* [EXERCISE GOAL]:
Would you reproduce each line below exactly, leaving every picture out?

--------

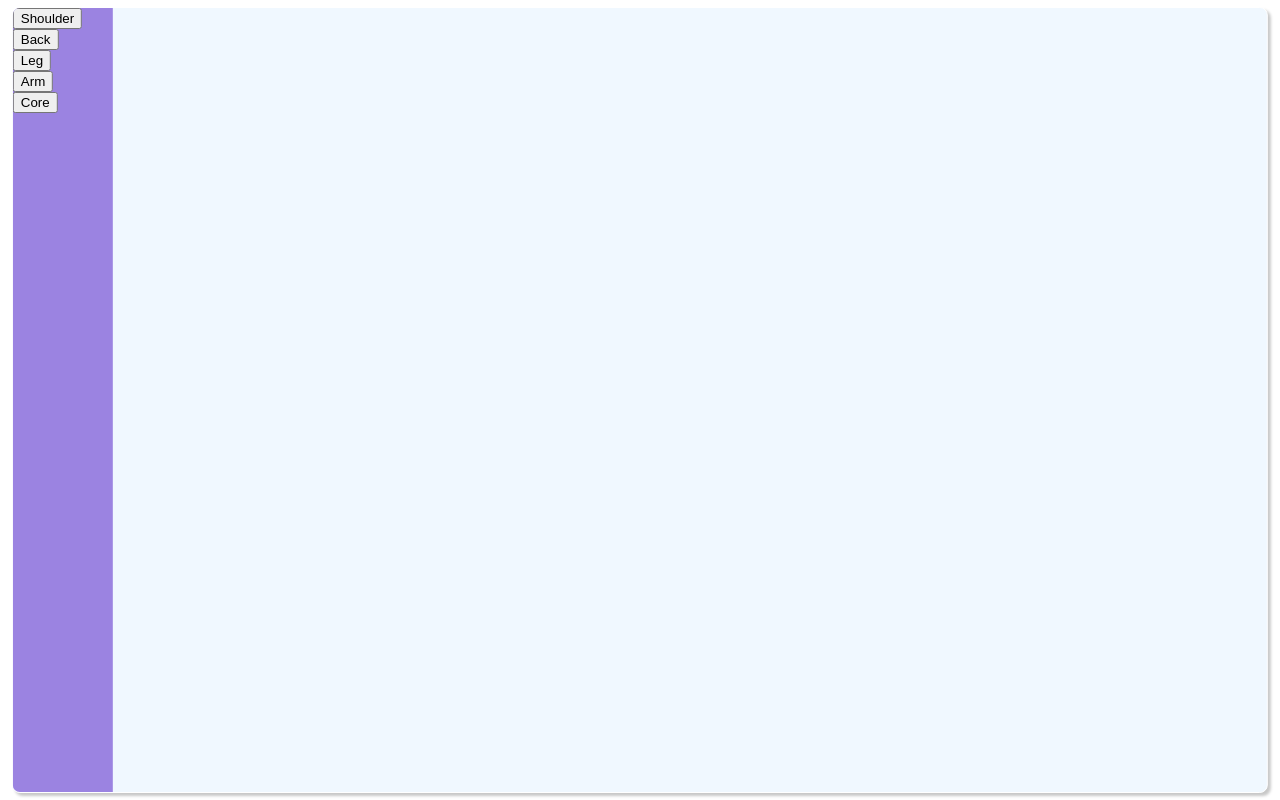
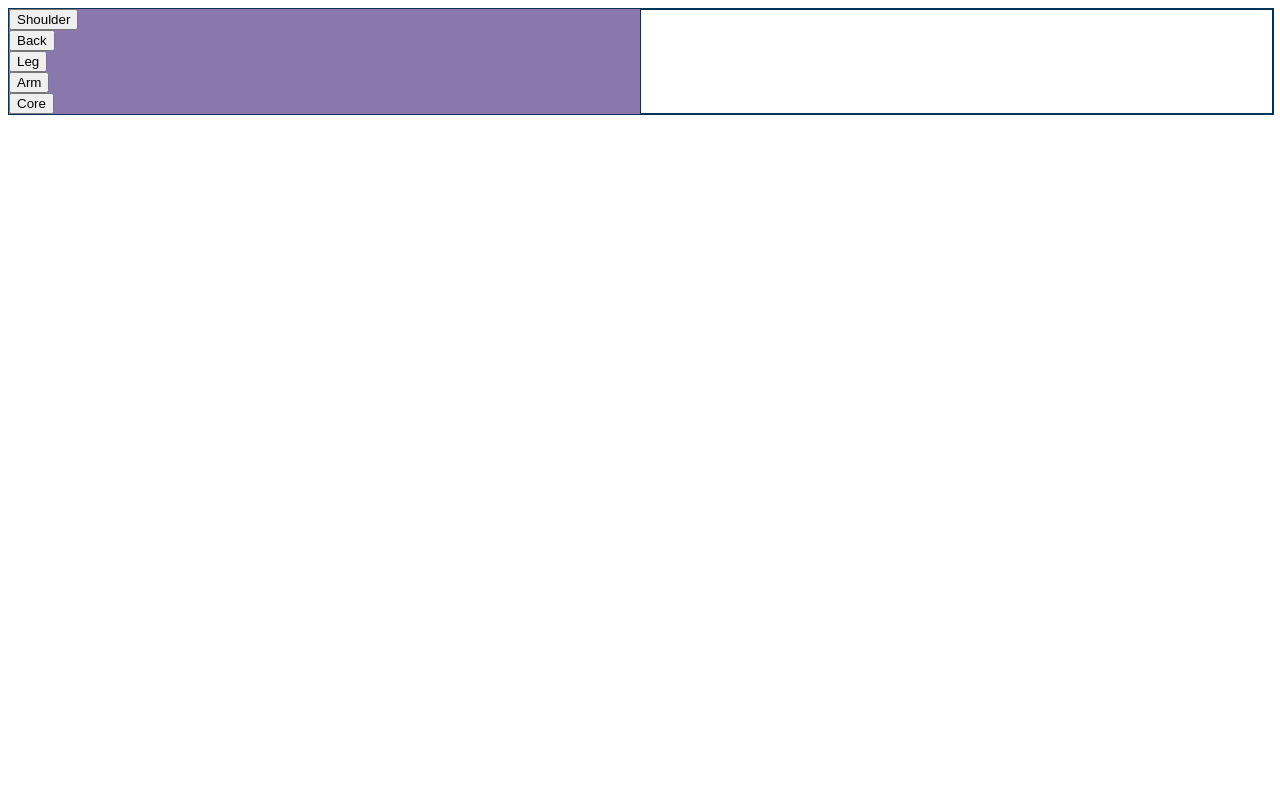
Before and after one commit to Health-info/FrontEnd, a React (Create React App) app: page /fit in a window 1280 px wide. Built offline with nearby package versions, Linux system fonts and the light colour scheme.

Commit message:
main css

```diff
--- a/src/pages/fitMain/FitMain.js
+++ b/src/pages/fitMain/FitMain.js
@@ -34,6 +34,7 @@ const FitMain = () => {
             </div>
           </div>
         </div>
+        <div className={Style.container}></div>
       </div>
     </div>
   );
--- a/src/pages/fitMain/fitMain.module.css
+++ b/src/pages/fitMain/fitMain.module.css
@@ -1,32 +1,20 @@
-.fixedMenu {
-  list-style-type: none;
-  padding: 0px;
-  margin: 0px;
-  width: 100px;
-  background: rgb(155, 131, 225);
-  height: 100%;
-  overflow: auto;
-  position: fixed;
+.container {
+  overflow: scroll;
+  width: 100%;
+  display: flex;
+  border: 1px solid #003458;
 }
 
-.container {
-  overflow: scroll;
-  position: absolute;
-  top: 50%;
-  left: 50%;
-  transform: translate(-50%, -50%);
+.fixedMenu {
+  width: 100%;
+  float: left;
+  box-sizing: border-box;
+  background: #8977ad;
+}
 
-  width: 98%;
-  min-width: 800px;
-  height: 98%;
-  min-height: 600px;
-
-  display: grid;
-  grid-template-columns: 1fr;
-  grid-template-rows: 1fr 7fr 1fr;
-
-  background-color: aliceblue;
-  border: 1px solid white;
-  border-radius: 0.5rem;
-  box-shadow: 3px 3px 3px rgb(200, 200, 200);
+.detail {
+  width: 100%;
+  float: right;
+  box-sizing: border-box;
+  background: #ece6cc;
 }
--- a/src/pages/fitMain/shoulder/front/detail/frontRaise.js
+++ b/src/pages/fitMain/shoulder/front/detail/frontRaise.js
@@ -1,4 +1,5 @@
 import React from "react";
+
 function FrontRaise() {
   return (
     <div>
--- a/src/pages/fitMain/shoulder/front/front.js
+++ b/src/pages/fitMain/shoulder/front/front.js
@@ -4,6 +4,7 @@ import FrontRaise from "./detail/frontRaise";
 function Front() {
   const [valid, setValid] = useState(false);
   return (
+    <>
       <div>
         <button
           onClick={() => {
@@ -12,10 +13,11 @@ function Front() {
         >
           Front Raise
         </button>
-      {valid === true ? <FrontRaise /> : null}
+        <div>{valid === true ? <FrontRaise /> : null}</div>
         <button>Dumbbell Arnold Press</button>
         <button>Over Head Press</button>
       </div>
+    </>
   );
 }
 export default Front;
```
Also changed, not shown: src/pages/fitMain/shoulder/front/front.module.css (added). Lines whose indentation alone changed are shown as unchanged.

--------

* [RESPONSE]:
Before and after one commit to Health-info/FrontEnd, a React (Create React App) app: page /fit in a window 1280 px wide. Built offline with nearby package versions, Linux system fonts and the light colour scheme.

Commit message:
main css

```diff
--- a/src/pages/fitMain/FitMain.js
+++ b/src/pages/fitMain/FitMain.js
@@ -34,6 +34,7 @@ const FitMain = () => {
             </div>
           </div>
         </div>
+        <div className={Style.container}></div>
       </div>
     </div>
   );
--- a/src/pages/fitMain/fitMain.module.css
+++ b/src/pages/fitMain/fitMain.module.css
@@ -1,32 +1,20 @@
-.fixedMenu {
-  list-style-type: none;
-  padding: 0px;
-  margin: 0px;
-  width: 100px;
-  background: rgb(155, 131, 225);
-  height: 100%;
-  overflow: auto;
-  position: fixed;
+.container {
+  overflow: scroll;
+  width: 100%;
+  display: flex;
+  border: 1px solid #003458;
 }
 
-.container {
-  overflow: scroll;
-  position: absolute;
-  top: 50%;
-  left: 50%;
-  transform: translate(-50%, -50%);
+.fixedMenu {
+  width: 100%;
+  float: left;
+  box-sizing: border-box;
+  background: #8977ad;
+}
 
-  width: 98%;
-  min-width: 800px;
-  height: 98%;
-  min-height: 600px;
-
-  display: grid;
-  grid-template-columns: 1fr;
-  grid-template-rows: 1fr 7fr 1fr;
-
-  background-color: aliceblue;
-  border: 1px solid white;
-  border-radius: 0.5rem;
-  box-shadow: 3px 3px 3px rgb(200, 200, 200);
+.detail {
+  width: 100%;
+  float: right;
+  box-sizing: border-box;
+  background: #ece6cc;
 }
--- a/src/pages/fitMain/shoulder/front/detail/frontRaise.js
+++ b/src/pages/fitMain/shoulder/front/detail/frontRaise.js
@@ -1,4 +1,5 @@
 import React from "react";
+
 function FrontRaise() {
   return (
     <div>
--- a/src/pages/fitMain/shoulder/front/front.js
+++ b/src/pages/fitMain/shoulder/front/front.js
@@ -4,6 +4,7 @@ import FrontRaise from "./detail/frontRaise";
 function Front() {
   const [valid, setValid] = useState(false);
   return (
+    <>
       <div>
         <button
           onClick={() => {
@@ -12,10 +13,11 @@ function Front() {
         >
           Front Raise
         </button>
-      {valid === true ? <FrontRaise /> : null}
+        <div>{valid === true ? <FrontRaise /> : null}</div>
         <button>Dumbbell Arnold Press</button>
         <button>Over Head Press</button>
       </div>
+    </>
   );
 }
 export default Front;
```
Also changed, not shown: src/pages/fitMain/shoulder/front/front.module.css (added). Lines whose indentation alone changed are shown as unchanged.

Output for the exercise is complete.